## [WHAT TO WORK ON]
For every entry that follows, return the words exactly and omit any picture.

## [DATA SHOWN]

"""

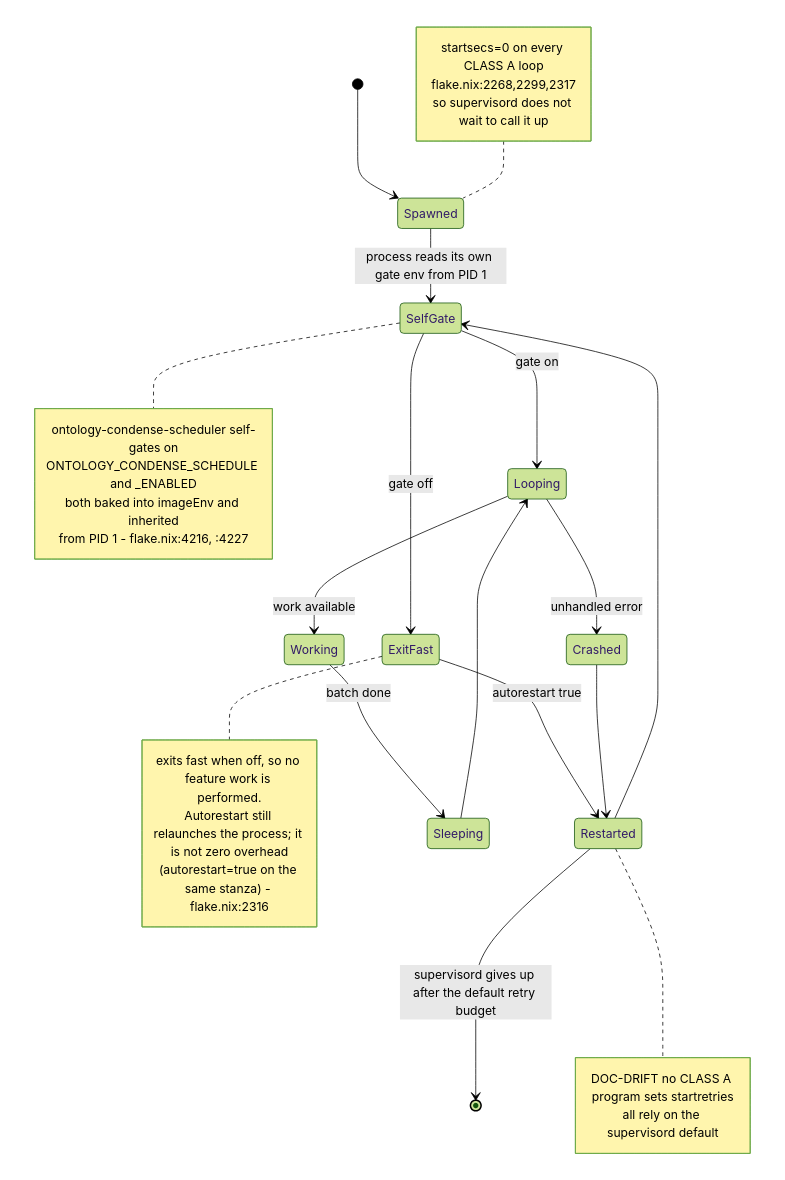
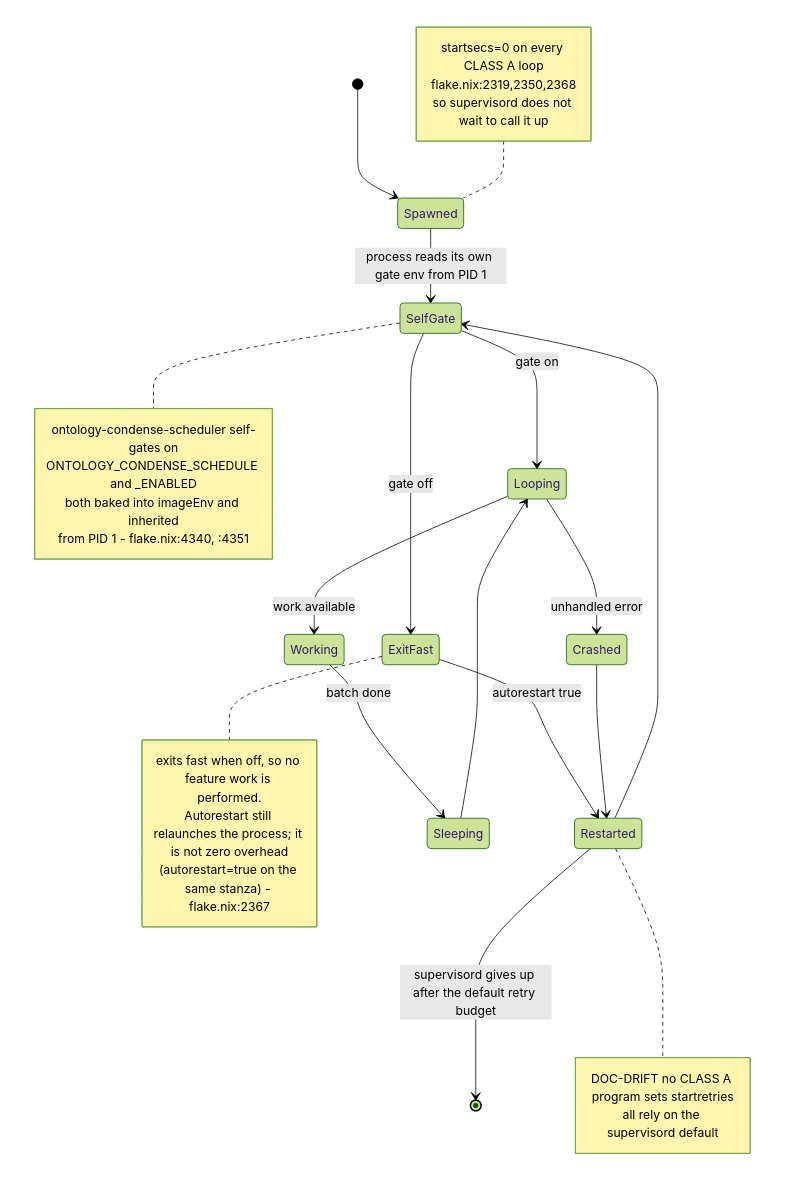
Before and after one commit to DreamLab-AI/VisionFlow: the second of 11 diagrams in docs/diagrams/agentbox/07-daemons-reapers-cron-backups.md, drawn with Mermaid (forest theme). The commit also changed other lines of this file and 80 other files, not shown here.

First line of the commit message:
docs(diagrams): re-verify the agentbox, dreamlab, estate and visionflow corpus against current sources

````diff
--- a/docs/diagrams/agentbox/07-daemons-reapers-cron-backups.md
+++ b/docs/diagrams/agentbox/07-daemons-reapers-cron-backups.md
@@ -48,36 +53,36 @@
 ```mermaid
 stateDiagram-v2
     [*] --> Spawned
     Spawned --> SelfGate: process reads its own gate env from PID 1
     SelfGate --> ExitFast: gate off
     SelfGate --> Looping: gate on
     ExitFast --> Restarted: autorestart true
     Restarted --> SelfGate
     Looping --> Working: work available
     Working --> Sleeping: batch done
     Sleeping --> Looping
     Looping --> Crashed: unhandled error
     Crashed --> Restarted
     Restarted --> [*]: supervisord gives up after the default retry budget
 
     note right of SelfGate
         ontology-condense-scheduler self-gates on
         ONTOLOGY_CONDENSE_SCHEDULE and _ENABLED
         both baked into imageEnv and inherited
-        from PID 1 - flake.nix:4216, :4227
+        from PID 1 - flake.nix:4340, :4351
     end note
     note right of ExitFast
         exits fast when off, so no feature work is performed.
         Autorestart still relaunches the process; it is not zero overhead
-        (autorestart=true on the same stanza) - flake.nix:2316
+        (autorestart=true on the same stanza) - flake.nix:2367
     end note
     note left of Spawned
         startsecs=0 on every CLASS A loop
-        flake.nix:2268,2299,2317
+        flake.nix:2319,2350,2368
         so supervisord does not wait to call it up
     end note
     note right of Restarted
         DOC-DRIFT no CLASS A program sets startretries
         all rely on the supervisord default
     end note
 ```
````
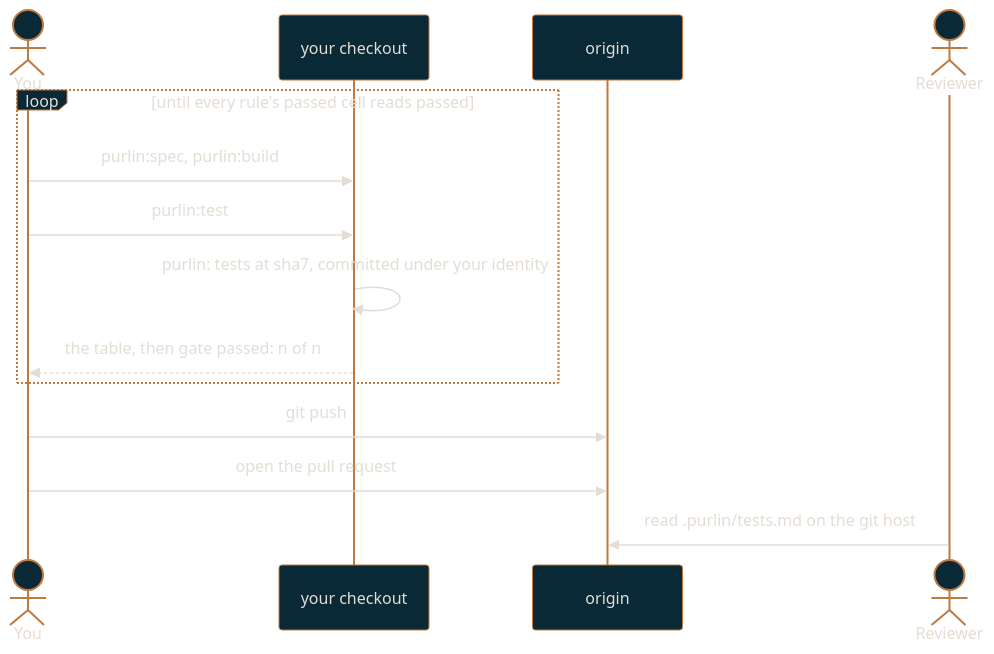
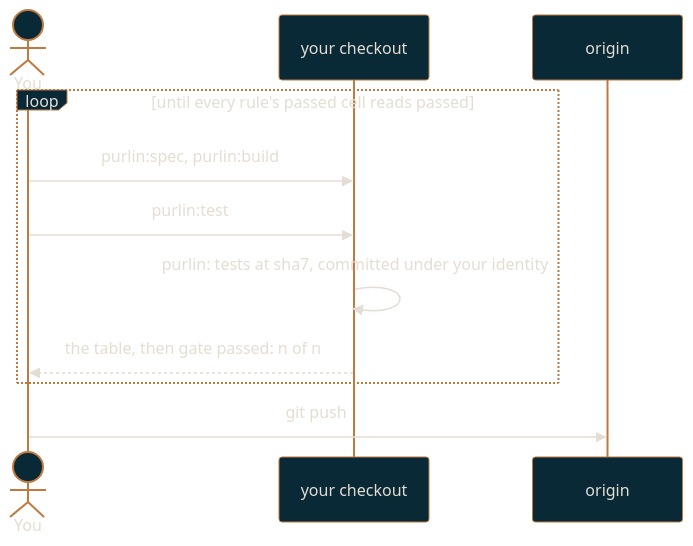
One commit to rlabarca/purlin changed the diagram in docs/solo-workflow.md. Above: the diagram before and after it, drawn with Mermaid. The commit also changed other lines of this file and 13 other files, not shown here.

````diff
--- a/docs/solo-workflow.md
+++ b/docs/solo-workflow.md
@@ -15,17 +16,14 @@
 ```mermaid
 %%{init: {"theme": "base", "themeVariables": {"background": "#0C3444", "primaryColor": "#092936", "primaryTextColor": "#E4DDD4", "primaryBorderColor": "#C0793F", "lineColor": "#C0793F", "secondaryColor": "#0C3444", "tertiaryColor": "#092936", "fontFamily": "Arial", "textColor": "#E4DDD4"}}}%%
 sequenceDiagram
     actor You
     participant Tree as your checkout
     participant Origin as origin
-    actor Reviewer
     loop until every rule's passed cell reads passed
         You->>Tree: purlin:spec, purlin:build
         You->>Tree: purlin:test
         Tree->>Tree: purlin: tests at sha7, committed under your identity
         Tree-->>You: the table, then gate passed: n of n
     end
     You->>Origin: git push
-    You->>Origin: open the pull request
-    Reviewer->>Origin: read .purlin/tests.md on the git host
 ```
````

"""

## [YOUR RESPONSE]
Before and after one commit to DreamLab-AI/VisionFlow: the second of 11 diagrams in docs/diagrams/agentbox/07-daemons-reapers-cron-backups.md, drawn with Mermaid (forest theme). The commit also changed other lines of this file and 80 other files, not shown here.

First line of the commit message:
docs(diagrams): re-verify the agentbox, dreamlab, estate and visionflow corpus against current sources

````diff
--- a/docs/diagrams/agentbox/07-daemons-reapers-cron-backups.md
+++ b/docs/diagrams/agentbox/07-daemons-reapers-cron-backups.md
@@ -48,36 +53,36 @@
 ```mermaid
 stateDiagram-v2
     [*] --> Spawned
     Spawned --> SelfGate: process reads its own gate env from PID 1
     SelfGate --> ExitFast: gate off
     SelfGate --> Looping: gate on
     ExitFast --> Restarted: autorestart true
     Restarted --> SelfGate
     Looping --> Working: work available
     Working --> Sleeping: batch done
     Sleeping --> Looping
     Looping --> Crashed: unhandled error
     Crashed --> Restarted
     Restarted --> [*]: supervisord gives up after the default retry budget
 
     note right of SelfGate
         ontology-condense-scheduler self-gates on
         ONTOLOGY_CONDENSE_SCHEDULE and _ENABLED
         both baked into imageEnv and inherited
-        from PID 1 - flake.nix:4216, :4227
+        from PID 1 - flake.nix:4340, :4351
     end note
     note right of ExitFast
         exits fast when off, so no feature work is performed.
         Autorestart still relaunches the process; it is not zero overhead
-        (autorestart=true on the same stanza) - flake.nix:2316
+        (autorestart=true on the same stanza) - flake.nix:2367
     end note
     note left of Spawned
         startsecs=0 on every CLASS A loop
-        flake.nix:2268,2299,2317
+        flake.nix:2319,2350,2368
         so supervisord does not wait to call it up
     end note
     note right of Restarted
         DOC-DRIFT no CLASS A program sets startretries
         all rely on the supervisord default
     end note
 ```
````
One commit to rlabarca/purlin changed the diagram in docs/solo-workflow.md. Above: the diagram before and after it, drawn with Mermaid. The commit also changed other lines of this file and 13 other files, not shown here.

````diff
--- a/docs/solo-workflow.md
+++ b/docs/solo-workflow.md
@@ -15,17 +16,14 @@
 ```mermaid
 %%{init: {"theme": "base", "themeVariables": {"background": "#0C3444", "primaryColor": "#092936", "primaryTextColor": "#E4DDD4", "primaryBorderColor": "#C0793F", "lineColor": "#C0793F", "secondaryColor": "#0C3444", "tertiaryColor": "#092936", "fontFamily": "Arial", "textColor": "#E4DDD4"}}}%%
 sequenceDiagram
     actor You
     participant Tree as your checkout
     participant Origin as origin
-    actor Reviewer
     loop until every rule's passed cell reads passed
         You->>Tree: purlin:spec, purlin:build
         You->>Tree: purlin:test
         Tree->>Tree: purlin: tests at sha7, committed under your identity
         Tree-->>You: the table, then gate passed: n of n
     end
     You->>Origin: git push
-    You->>Origin: open the pull request
-    Reviewer->>Origin: read .purlin/tests.md on the git host
 ```
````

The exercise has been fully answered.